From Daesh to ‘Diaspora’ II: The Challenges Posed by Women and Minors after the Fall of the Caliphate
International Centre for the Study of Radicalisation
The Islamic State has lost its final territory in Syria, but the international community now faces an array of complex and difficult challenges, in particular those related to the up to 52,808 foreigners now recorded by the authors with the group including up to 6,902 foreign women and up to 6,577 foreign minors. Of unique concern are the minors born to parents in the ‘caliphate’ established by the Islamic State who represent up to 60 percent of total minors currently accounted for in countries with strong data on this issue. Returning home to varied state responses, up to eight percent of the up to 8,202 returnees are now recorded as women, and up to 20 percent minors. Thousands more remain in limbo in the region, however, and significant gaps in the data leave this picture incomplete.

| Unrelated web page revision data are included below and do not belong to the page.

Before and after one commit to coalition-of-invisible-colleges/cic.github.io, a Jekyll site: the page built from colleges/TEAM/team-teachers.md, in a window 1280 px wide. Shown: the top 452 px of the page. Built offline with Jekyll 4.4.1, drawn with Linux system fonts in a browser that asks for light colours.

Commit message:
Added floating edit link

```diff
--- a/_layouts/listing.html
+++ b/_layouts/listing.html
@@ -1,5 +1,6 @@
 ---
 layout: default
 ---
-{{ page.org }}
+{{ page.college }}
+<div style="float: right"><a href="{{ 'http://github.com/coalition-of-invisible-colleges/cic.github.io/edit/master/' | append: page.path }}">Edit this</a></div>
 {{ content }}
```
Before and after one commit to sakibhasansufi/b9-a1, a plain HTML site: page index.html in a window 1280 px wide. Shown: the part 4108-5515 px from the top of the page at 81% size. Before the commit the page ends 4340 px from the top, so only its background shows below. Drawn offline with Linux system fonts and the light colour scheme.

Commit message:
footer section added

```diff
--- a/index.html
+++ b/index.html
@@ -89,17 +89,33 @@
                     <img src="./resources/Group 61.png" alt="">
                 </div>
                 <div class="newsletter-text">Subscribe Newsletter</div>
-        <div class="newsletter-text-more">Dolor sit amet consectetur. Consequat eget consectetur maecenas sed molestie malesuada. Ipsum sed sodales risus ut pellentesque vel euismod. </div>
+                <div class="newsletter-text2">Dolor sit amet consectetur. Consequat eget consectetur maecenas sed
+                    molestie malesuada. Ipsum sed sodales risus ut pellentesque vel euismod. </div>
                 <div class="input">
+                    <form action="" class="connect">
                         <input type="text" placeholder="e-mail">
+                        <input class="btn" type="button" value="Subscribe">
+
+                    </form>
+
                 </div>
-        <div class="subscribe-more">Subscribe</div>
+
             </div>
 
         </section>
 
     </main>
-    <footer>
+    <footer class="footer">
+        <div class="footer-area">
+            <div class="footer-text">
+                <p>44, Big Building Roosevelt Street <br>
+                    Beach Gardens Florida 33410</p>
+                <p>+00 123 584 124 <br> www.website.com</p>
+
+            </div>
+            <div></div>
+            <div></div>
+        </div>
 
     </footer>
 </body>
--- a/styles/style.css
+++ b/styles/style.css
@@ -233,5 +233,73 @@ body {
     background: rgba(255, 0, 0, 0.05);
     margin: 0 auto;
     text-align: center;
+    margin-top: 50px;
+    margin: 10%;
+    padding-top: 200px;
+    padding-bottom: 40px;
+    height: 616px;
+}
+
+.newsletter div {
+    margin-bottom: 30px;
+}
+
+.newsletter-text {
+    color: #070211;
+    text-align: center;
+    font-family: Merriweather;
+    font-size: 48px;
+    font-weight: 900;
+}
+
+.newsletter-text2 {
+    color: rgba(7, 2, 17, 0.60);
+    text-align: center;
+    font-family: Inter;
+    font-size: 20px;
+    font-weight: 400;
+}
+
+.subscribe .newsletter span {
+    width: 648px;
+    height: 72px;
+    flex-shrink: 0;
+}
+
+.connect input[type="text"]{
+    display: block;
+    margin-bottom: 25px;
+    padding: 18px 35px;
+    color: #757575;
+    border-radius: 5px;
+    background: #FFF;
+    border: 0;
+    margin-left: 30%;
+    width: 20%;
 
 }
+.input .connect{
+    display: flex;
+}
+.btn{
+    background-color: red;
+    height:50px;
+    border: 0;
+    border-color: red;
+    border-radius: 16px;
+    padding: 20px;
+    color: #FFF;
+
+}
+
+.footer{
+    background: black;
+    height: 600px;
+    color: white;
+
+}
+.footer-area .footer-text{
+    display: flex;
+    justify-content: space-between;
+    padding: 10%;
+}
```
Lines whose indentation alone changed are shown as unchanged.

In this recently published study, Cook and Vale analyze an original dataset of persons recorded to have travelled to or been born in ISIS’ territorial Caliphate. The dataset comprises the most recent figures for Islamic State-affiliated travelers, returnees, detainees, and infants born abroad in Syria and Iraq. The authors focus on female and minor populations. They examine the challenges these groups pose to their countries of origin and/or return and discuss related inter-generational concerns.